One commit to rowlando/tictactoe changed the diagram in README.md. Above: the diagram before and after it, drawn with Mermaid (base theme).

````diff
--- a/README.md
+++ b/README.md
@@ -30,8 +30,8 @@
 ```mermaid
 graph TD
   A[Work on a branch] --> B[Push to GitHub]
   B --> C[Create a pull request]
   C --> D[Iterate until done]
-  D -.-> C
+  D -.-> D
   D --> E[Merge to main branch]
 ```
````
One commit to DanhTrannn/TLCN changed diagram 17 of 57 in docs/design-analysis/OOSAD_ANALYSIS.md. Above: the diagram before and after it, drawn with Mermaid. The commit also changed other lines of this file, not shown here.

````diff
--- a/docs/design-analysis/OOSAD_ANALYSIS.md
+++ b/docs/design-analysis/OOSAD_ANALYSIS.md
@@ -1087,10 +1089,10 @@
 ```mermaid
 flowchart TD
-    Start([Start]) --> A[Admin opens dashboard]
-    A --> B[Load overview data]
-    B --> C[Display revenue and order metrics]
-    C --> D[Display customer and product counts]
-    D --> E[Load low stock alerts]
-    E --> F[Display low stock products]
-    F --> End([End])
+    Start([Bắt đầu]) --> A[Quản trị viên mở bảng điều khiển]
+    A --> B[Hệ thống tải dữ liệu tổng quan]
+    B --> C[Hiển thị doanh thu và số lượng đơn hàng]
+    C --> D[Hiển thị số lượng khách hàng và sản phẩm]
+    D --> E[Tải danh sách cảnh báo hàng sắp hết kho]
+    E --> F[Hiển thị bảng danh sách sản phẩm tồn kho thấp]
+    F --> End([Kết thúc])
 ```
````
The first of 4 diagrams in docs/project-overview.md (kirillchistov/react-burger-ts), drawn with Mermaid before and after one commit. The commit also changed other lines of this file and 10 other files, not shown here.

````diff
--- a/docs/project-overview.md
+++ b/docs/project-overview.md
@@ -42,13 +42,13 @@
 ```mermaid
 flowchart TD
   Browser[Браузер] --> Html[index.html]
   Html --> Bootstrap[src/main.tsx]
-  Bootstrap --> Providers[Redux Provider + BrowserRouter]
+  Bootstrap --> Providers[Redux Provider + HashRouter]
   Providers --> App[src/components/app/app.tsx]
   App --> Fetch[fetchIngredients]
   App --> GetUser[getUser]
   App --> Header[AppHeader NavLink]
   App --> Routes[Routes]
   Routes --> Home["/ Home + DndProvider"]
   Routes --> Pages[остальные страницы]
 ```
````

□ □ □ □ □

▶ _PROBLEM REQUIREMENTS_
All of the data above should be reproduced verbatim.

▶ _ANSWER BOX_
One commit to rowlando/tictactoe changed the diagram in README.md. Above: the diagram before and after it, drawn with Mermaid (base theme).

````diff
--- a/README.md
+++ b/README.md
@@ -30,8 +30,8 @@
 ```mermaid
 graph TD
   A[Work on a branch] --> B[Push to GitHub]
   B --> C[Create a pull request]
   C --> D[Iterate until done]
-  D -.-> C
+  D -.-> D
   D --> E[Merge to main branch]
 ```
````
One commit to DanhTrannn/TLCN changed diagram 17 of 57 in docs/design-analysis/OOSAD_ANALYSIS.md. Above: the diagram before and after it, drawn with Mermaid. The commit also changed other lines of this file, not shown here.

````diff
--- a/docs/design-analysis/OOSAD_ANALYSIS.md
+++ b/docs/design-analysis/OOSAD_ANALYSIS.md
@@ -1087,10 +1089,10 @@
 ```mermaid
 flowchart TD
-    Start([Start]) --> A[Admin opens dashboard]
-    A --> B[Load overview data]
-    B --> C[Display revenue and order metrics]
-    C --> D[Display customer and product counts]
-    D --> E[Load low stock alerts]
-    E --> F[Display low stock products]
-    F --> End([End])
+    Start([Bắt đầu]) --> A[Quản trị viên mở bảng điều khiển]
+    A --> B[Hệ thống tải dữ liệu tổng quan]
+    B --> C[Hiển thị doanh thu và số lượng đơn hàng]
+    C --> D[Hiển thị số lượng khách hàng và sản phẩm]
+    D --> E[Tải danh sách cảnh báo hàng sắp hết kho]
+    E --> F[Hiển thị bảng danh sách sản phẩm tồn kho thấp]
+    F --> End([Kết thúc])
 ```
````
The first of 4 diagrams in docs/project-overview.md (kirillchistov/react-burger-ts), drawn with Mermaid before and after one commit. The commit also changed other lines of this file and 10 other files, not shown here.

````diff
--- a/docs/project-overview.md
+++ b/docs/project-overview.md
@@ -42,13 +42,13 @@
 ```mermaid
 flowchart TD
   Browser[Браузер] --> Html[index.html]
   Html --> Bootstrap[src/main.tsx]
-  Bootstrap --> Providers[Redux Provider + BrowserRouter]
+  Bootstrap --> Providers[Redux Provider + HashRouter]
   Providers --> App[src/components/app/app.tsx]
   App --> Fetch[fetchIngredients]
   App --> GetUser[getUser]
   App --> Header[AppHeader NavLink]
   App --> Routes[Routes]
   Routes --> Home["/ Home + DndProvider"]
   Routes --> Pages[остальные страницы]
 ```
````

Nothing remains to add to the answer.